* _Revision tracking records_:
========================================

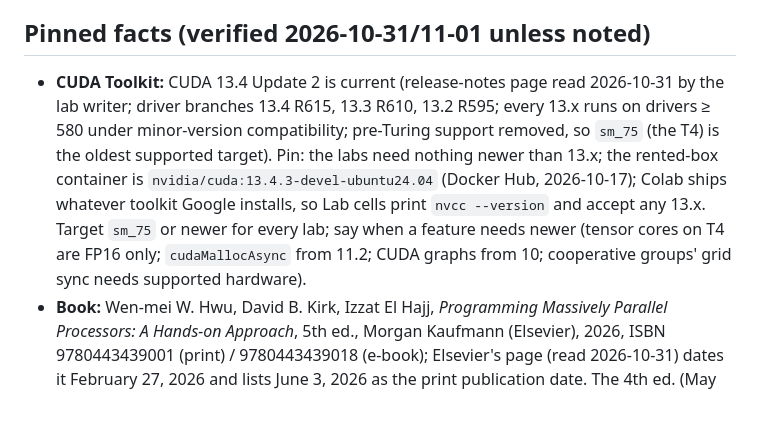
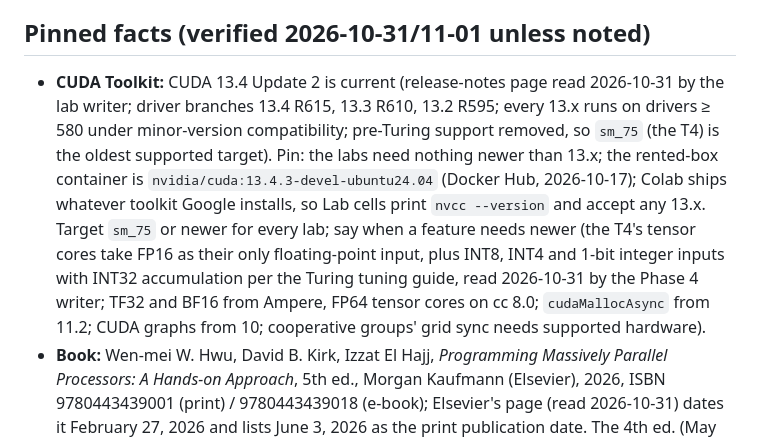
Before and after one commit to Second-Me-Garden/Learning-Garden, a Markdown page: docs/authoring/GPU_SYLLABUS.md, the part around the change. Rendered like a GitHub page; blank space fills up the shorter version.

Commit message:
GPU syllabus: T4 tensor-core inputs are FP16 plus INT8, INT4 and INT1, not FP16 only
The Phase 4 writer read the Turing tuning guide on 2026-10-31: the T4's tensor cores take FP16 as their only floating-point input and also INT8, INT4 and 1-bit integer inputs with INT32 accumulation; TF32 and BF16 arrive with Ampere and FP64 tensor cores on compute capability 8.0.

Co-Authored-By: Claude Fable 5.1 <noreply@anthropic.com>

```diff
--- a/docs/authoring/GPU_SYLLABUS.md
+++ b/docs/authoring/GPU_SYLLABUS.md
@@ -4,7 +4,7 @@ Topic id `gpu-cuda`, folder `topics/gpu-cuda/`, progress key `gpu`, hub card tit
 
 ## Pinned facts (verified 2026-10-31/11-01 unless noted)
 
-- **CUDA Toolkit:** CUDA 13.4 Update 2 is current (release-notes page read 2026-10-31 by the lab writer; driver branches 13.4 R615, 13.3 R610, 13.2 R595; every 13.x runs on drivers ≥ 580 under minor-version compatibility; pre-Turing support removed, so `sm_75` (the T4) is the oldest supported target). Pin: the labs need nothing newer than 13.x; the rented-box container is `nvidia/cuda:13.4.3-devel-ubuntu24.04` (Docker Hub, 2026-10-17); Colab ships whatever toolkit Google installs, so Lab cells print `nvcc --version` and accept any 13.x. Target `sm_75` or newer for every lab; say when a feature needs newer (tensor cores on T4 are FP16 only; `cudaMallocAsync` from 11.2; CUDA graphs from 10; cooperative groups' grid sync needs supported hardware).
+- **CUDA Toolkit:** CUDA 13.4 Update 2 is current (release-notes page read 2026-10-31 by the lab writer; driver branches 13.4 R615, 13.3 R610, 13.2 R595; every 13.x runs on drivers ≥ 580 under minor-version compatibility; pre-Turing support removed, so `sm_75` (the T4) is the oldest supported target). Pin: the labs need nothing newer than 13.x; the rented-box container is `nvidia/cuda:13.4.3-devel-ubuntu24.04` (Docker Hub, 2026-10-17); Colab ships whatever toolkit Google installs, so Lab cells print `nvcc --version` and accept any 13.x. Target `sm_75` or newer for every lab; say when a feature needs newer (the T4's tensor cores take FP16 as their only floating-point input, plus INT8, INT4 and 1-bit integer inputs with INT32 accumulation per the Turing tuning guide, read 2026-10-31 by the Phase 4 writer; TF32 and BF16 from Ampere, FP64 tensor cores on cc 8.0; `cudaMallocAsync` from 11.2; CUDA graphs from 10; cooperative groups' grid sync needs supported hardware).
 - **Book:** Wen-mei W. Hwu, David B. Kirk, Izzat El Hajj, *Programming Massively Parallel Processors: A Hands-on Approach*, 5th ed., Morgan Kaufmann (Elsevier), 2026, ISBN 9780443439001 (print) / 9780443439018 (e-book); Elsevier's page (read 2026-10-31) dates it February 27, 2026 and lists June 3, 2026 as the print publication date. The 4th ed. (May 2022, ISBN 9780323912310) is superseded: pages written before this correction cite 4th-edition chapter numbers, and the end-of-topic fix pass maps every PMPP citation to the 5th-edition table of contents (the acceptor keeps it in its notes); until then cite by chapter subject and give the edition you read. Primary text. Two older books may be cited only after the writer verifies them: Jason Sanders and Edward Kandrot, *CUDA by Example*, Addison-Wesley, 2010; John Cheng, Max Grossman, Ty McKercher, *Professional CUDA C Programming*, Wrox, 2014. Official documents are primary sources: the CUDA C++ Programming Guide, the CUDA C++ Best Practices Guide, the Nsight Compute and Nsight Systems user guides, the PTX ISA, the `compute-sanitizer` and `cuda-gdb` guides.
 - **Local counterpart:** Metal 4 (announced WWDC 2025; the Metal Shading Language Specification current on 2026-10-31 is version 4.1 dated 2026-06-04, 383 pages, title page and footer read from the downloaded PDF; version 4 was dated 2025-10-23; macOS 26 or later on M1 or later). The lab Mac runs macOS 27.2 on an M5. **Verified on the lab Mac 2026-11-01:** with the Command Line Tools alone, a Swift program compiles a Metal compute kernel from source at runtime (`MTLDevice.makeLibrary(source:)`), builds a pipeline state, dispatches it and reads the result; the writer of the lab page pastes that program and its output (device name, `threadExecutionWidth`, `maxTotalThreadsPerThreadgroup`, GPU time). The offline Metal compiler (`xcrun metal`) is not part of the Command Line Tools; say so and use runtime compilation on every page. Metal terms map as: kernel function ↔ `kernel` function; grid/block/thread ↔ grid/threadgroup/thread; warp ↔ SIMD-group (`threadExecutionWidth`, 32 on Apple GPUs, writer confirms from the printed value); shared memory ↔ threadgroup memory; `__syncthreads` ↔ `threadgroup_barrier`; stream ↔ command queue and command buffer; unified memory ↔ Apple's unified memory (`MTLStorageModeShared`).
 - **Cloud GPU (prices move; the lab page says "check the provider page today" and gives one budget estimate):** Google Colab's free tier gives a T4 (Turing, `sm_75`, 16 GB) with timeouts and queues, enough for Phases 0–3; from Phase 4 (Nsight Compute) a rented machine with SSH is needed: RunPod lists the L4 (Ada, `sm_89`, 24 GB) from about $0.39 per GPU-hour (tracker dated 2026-08-04), Vast.ai is a marketplace with lower but interruptible prices, Lambda Cloud from about $1.10/hr with CUDA preinstalled, GCP G2 L4 from about $0.71/hr. Renting is the Founder's spend (R-AP-9(a)); the pages describe the path and the writer runs nothing in the cloud unless the Founder has opened an account and said so. Until then every CUDA lab is marked "not run; assembled from the CUDA documentation on <date>", exactly as the ROS 2 pages do, and the Metal twins are run on the Mac and pasted with numbers.
```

========================================

* _Exercise details_: The required answer is each line of the data in which the word "docs" appears.

* _Solution below_:
Before and after one commit to Second-Me-Garden/Learning-Garden, a Markdown page: docs/authoring/GPU_SYLLABUS.md, the part around the change. Rendered like a GitHub page; blank space fills up the shorter version.
--- a/docs/authoring/GPU_SYLLABUS.md
+++ b/docs/authoring/GPU_SYLLABUS.md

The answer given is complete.